Most Jewish holidays start at sundown, a safe time to leave the office. However, Rosh Hashana and Yom Kippur are all-day affairs, and this year Rosh Hashana starts tonight -- right in the middle of the week. Rabbi David Lerner, says the first time you decide whether or not you are going to work or not is "a big decision."
''I can't think of another event like this in Jewish life,'' he says.
Sarah Maltzman is typical of those twentysomethings deciding how to prioritize work and religion. She does not go to synagogue regularly but grew up in a family where people skipped work on the High Holy Days. Now, as a teacher, she, too, will take time off. But she will work one of the two days of Rosh Hashana, because she says she doesn't want her students to have too many days in a row with substitute teachers. ''If I were in a 9-to-5 job I would feel more comfortable taking time off,'' she says.

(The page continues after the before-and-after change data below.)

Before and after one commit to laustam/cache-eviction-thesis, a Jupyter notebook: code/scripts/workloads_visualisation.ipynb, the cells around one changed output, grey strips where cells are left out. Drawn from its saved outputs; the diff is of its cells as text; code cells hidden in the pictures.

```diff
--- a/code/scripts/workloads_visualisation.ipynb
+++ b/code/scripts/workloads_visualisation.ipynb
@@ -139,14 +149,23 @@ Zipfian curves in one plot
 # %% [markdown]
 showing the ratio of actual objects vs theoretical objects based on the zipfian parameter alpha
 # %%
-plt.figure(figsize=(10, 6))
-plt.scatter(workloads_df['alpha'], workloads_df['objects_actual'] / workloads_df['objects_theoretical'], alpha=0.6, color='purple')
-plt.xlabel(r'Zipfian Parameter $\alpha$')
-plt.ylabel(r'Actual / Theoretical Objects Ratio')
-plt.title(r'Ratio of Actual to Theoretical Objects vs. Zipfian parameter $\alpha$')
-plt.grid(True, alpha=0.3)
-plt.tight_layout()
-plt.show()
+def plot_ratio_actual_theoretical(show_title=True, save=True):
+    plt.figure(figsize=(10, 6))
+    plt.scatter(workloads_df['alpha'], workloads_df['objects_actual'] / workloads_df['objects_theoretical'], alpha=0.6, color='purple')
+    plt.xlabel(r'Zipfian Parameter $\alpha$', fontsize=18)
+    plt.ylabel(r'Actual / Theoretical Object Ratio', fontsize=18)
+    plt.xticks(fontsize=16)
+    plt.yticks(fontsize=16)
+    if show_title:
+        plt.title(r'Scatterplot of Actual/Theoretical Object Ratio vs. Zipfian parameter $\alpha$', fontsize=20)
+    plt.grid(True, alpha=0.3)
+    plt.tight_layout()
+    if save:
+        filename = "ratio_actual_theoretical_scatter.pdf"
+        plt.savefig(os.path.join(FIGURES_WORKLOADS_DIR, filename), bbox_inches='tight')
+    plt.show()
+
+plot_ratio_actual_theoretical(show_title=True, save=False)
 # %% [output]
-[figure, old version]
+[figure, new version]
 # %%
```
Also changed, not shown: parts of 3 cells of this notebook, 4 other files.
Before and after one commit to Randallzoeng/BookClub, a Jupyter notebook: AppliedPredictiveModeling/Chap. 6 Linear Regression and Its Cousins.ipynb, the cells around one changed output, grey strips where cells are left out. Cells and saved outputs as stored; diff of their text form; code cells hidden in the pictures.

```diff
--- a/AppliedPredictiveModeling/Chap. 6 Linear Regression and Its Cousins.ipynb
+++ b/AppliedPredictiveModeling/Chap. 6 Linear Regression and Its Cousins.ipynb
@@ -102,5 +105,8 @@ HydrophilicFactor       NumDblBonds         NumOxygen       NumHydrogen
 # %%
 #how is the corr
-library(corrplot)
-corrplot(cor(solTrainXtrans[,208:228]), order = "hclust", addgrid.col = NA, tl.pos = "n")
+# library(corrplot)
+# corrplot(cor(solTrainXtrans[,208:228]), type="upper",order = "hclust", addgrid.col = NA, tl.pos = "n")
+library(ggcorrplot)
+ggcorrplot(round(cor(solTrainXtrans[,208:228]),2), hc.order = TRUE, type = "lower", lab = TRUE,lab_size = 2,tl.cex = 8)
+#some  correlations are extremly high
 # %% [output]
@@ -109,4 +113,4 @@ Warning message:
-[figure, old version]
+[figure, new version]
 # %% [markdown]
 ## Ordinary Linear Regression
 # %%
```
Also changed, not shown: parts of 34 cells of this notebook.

There is no law granting the right to take off work for religious holidays, but according to Linda Saiger, executive director of Chicago's Council on Jewish Workplace Issues, most people are able to get the days off if they want them.
The question is: What do people want?
There is a lot of peer pressure to stay home and observe the holidays. By some estimates, more than 95 percent of the families affiliated with a synagogue show up on Yom Kippur for a day of fasting and self-reflection. In fact, such a large percentage of the Jewish population stays home, that some schools close, some stores close, and towns with large Jewish populations seem to completely shut down.
However, there is also a lot of pressure to go to work. In some industries, like investment banking, people rarely take time off for anything, doing what it takes to get the job done and make a good impression.
Jessie Bodzin is managing editor of Heeb, a magazine for hipster Jews. She says that one of her friends had a new job with a heavy workload, so she went to work and fasted to allay some of her guilt. But Bodzin doesn't recommend this tactic.
''This is the worst of both worlds, because she got a headache from fasting without the benefit of self-reflection,'' Bodzin said. Another friend of Bodzin's went to synagogue in the morning, then to work, then back to synagogue. For him, maybe the guilt of going to work was abated because Bodzin said he ended up spending more time in synagogue than he would have had he not gone to work.
Some of the most complicated decisions arise when a twentysomething relocates for work far away from family. Many feel compelled to take the day off, but have nowhere to go.
Leah Furman, author of Single Jewish Female: A Modern Guide to Sex and Dating, says that some people don't go into work because that would be breaking tradition, but they don't necessarily go to synagogue all day.
''For some people, it's a time to get together with Jewish friends,'' she says. ''Maybe they go to synagogue for a little while and then they go with friends out to lunch.''
For those on looking for meaning, Lerner reminds them that the core issue is not about missed deadlines at work or used up vacation days: ''There is a lot that people can to do to have impact on a broken world,'' he says, ''and the High Holy Days call to us, motivate us to do this.''
For those who forgo the pursuit of synagogue tickets, Esther Kustanowitz, author of My Urban Kvetch, points out an enticing alternative: That's two full days out of the work week for Rosh Hashana, and if you take three more vacation days you can go away on a nine-day trip.